Logitech MX Keys S review: Move over, Magic Keyboard

A brilliant low-profile keyboard for home and office work.

The Logitech MX Keys S keyboard seen from above.
(Image: © Alex Blake / Future)

iMore Verdict

While it’s no doubt pricey, the Logitech MX Keys S is a worthy upgrade for keyboard warriors new and old.

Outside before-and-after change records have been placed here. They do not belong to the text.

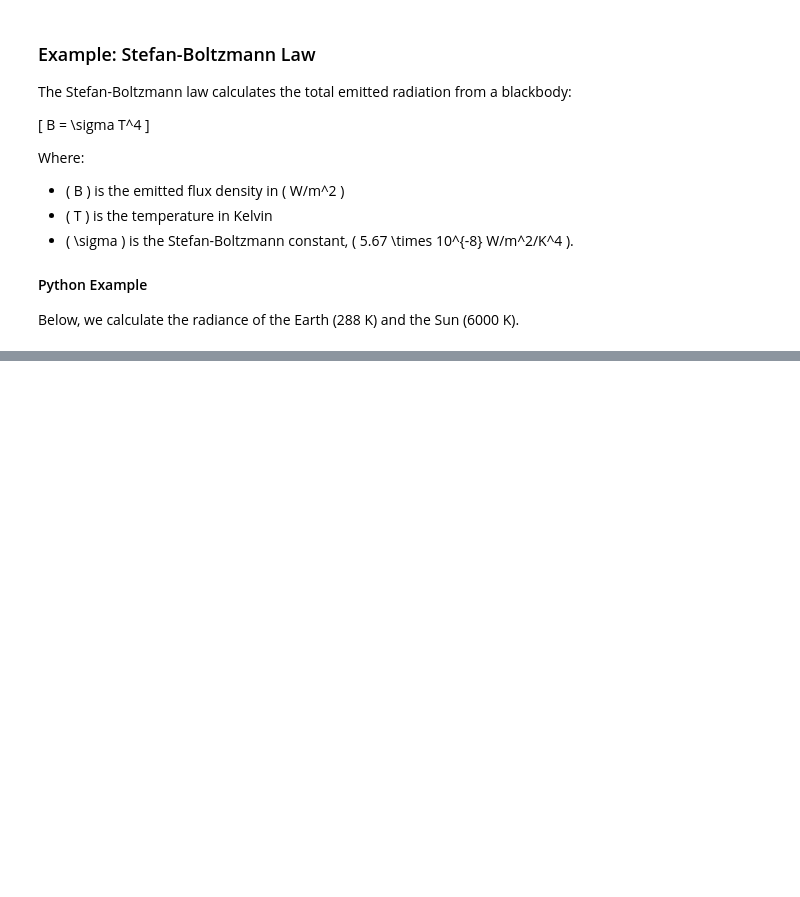
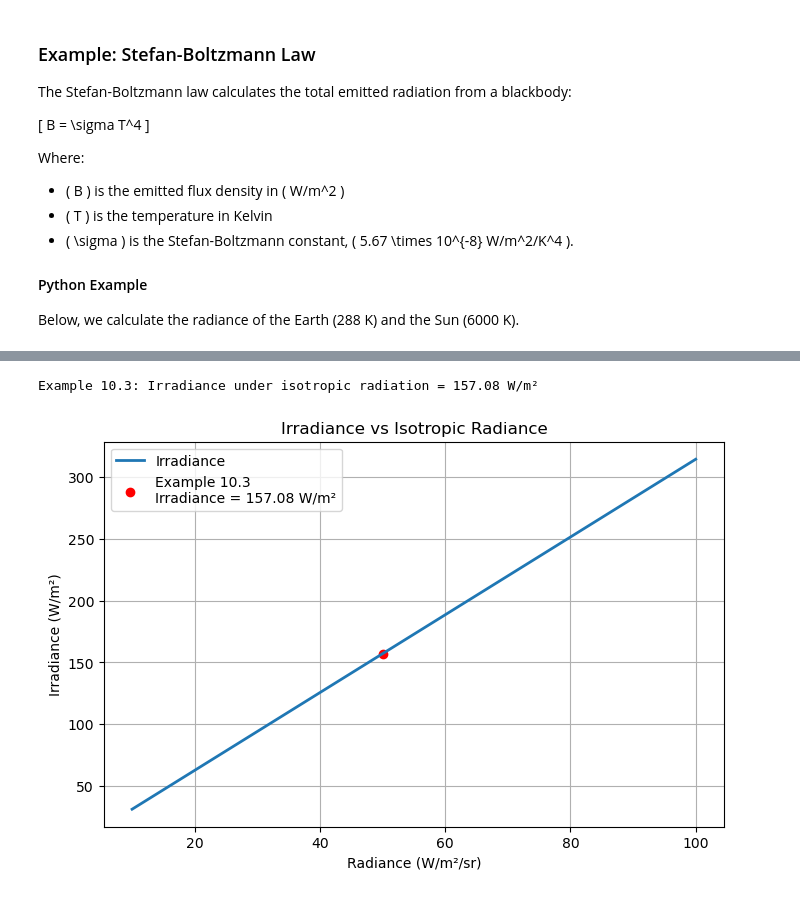
Before and after one commit to inkenbrandt/Campbell-Book, a Jupyter notebook: 10_Radiation_Basics.ipynb, the cells around one changed output, grey strips where cells are left out. Saved outputs shown, nothing was run; the diff lists cells and outputs as text; code cells hidden in the pictures; blank space fills up the shorter version.

```diff
--- a/10_Radiation_Basics.ipynb
+++ b/10_Radiation_Basics.ipynb
@@ -175,0 +242,44 @@ print(f"Attenuated flux after {distance_medium} m: {attenuated_flux:.2f} W/m²")
+# %%
+import numpy as np
+import matplotlib.pyplot as plt
+
+# Example 10.3: Irradiance under isotropic radiation
+def example_10_3(isotropic_radiance):
+    """
+    Calculate irradiance under isotropic radiation.
+
+    Args:
+    isotropic_radiance: Radiance (W/m²/sr).
+
+    Returns:
+    Irradiance (W/m²).
+    """
+    irradiance = np.pi * isotropic_radiance  # Irradiance calculation for isotropic radiation
+    return irradiance
+
+# Input for the example
+radiance_isotropic = 50  # W/m²/sr (example value)
+
+# Perform calculation
+irradiance_isotropic = example_10_3(radiance_isotropic)
+
+# Display result
+print(f"Example 10.3: Irradiance under isotropic radiation = {irradiance_isotropic:.2f} W/m²")
+
+# Visualization of the relationship
+radiance_values = np.linspace(10, 100, 50)  # Range of radiance values
+irradiance_values = np.pi * radiance_values  # Corresponding irradiance values
+
+plt.figure(figsize=(8, 5))
+plt.plot(radiance_values, irradiance_values, label='Irradiance', lw=2)
+plt.scatter([radiance_isotropic], [irradiance_isotropic], color='red',
+            label=f'Example 10.3\nIrradiance = {irradiance_isotropic:.2f} W/m²')
+plt.title("Irradiance vs Isotropic Radiance")
+plt.xlabel("Radiance (W/m²/sr)")
+plt.ylabel("Irradiance (W/m²)")
+plt.legend()
+plt.grid(True)
+plt.show()
+# %% [output]
+Example 10.3: Irradiance under isotropic radiation = 157.08 W/m²
+[figure, added]
```
Also changed, not shown: parts of 6 cells of this notebook, 1 other file.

With comfy keys, long-lasting battery life, and easy device switching, it’s a purchase your fingers will thank you for.


  • +

    Great typing feel

  • +

    Easy to switch between devices

  • +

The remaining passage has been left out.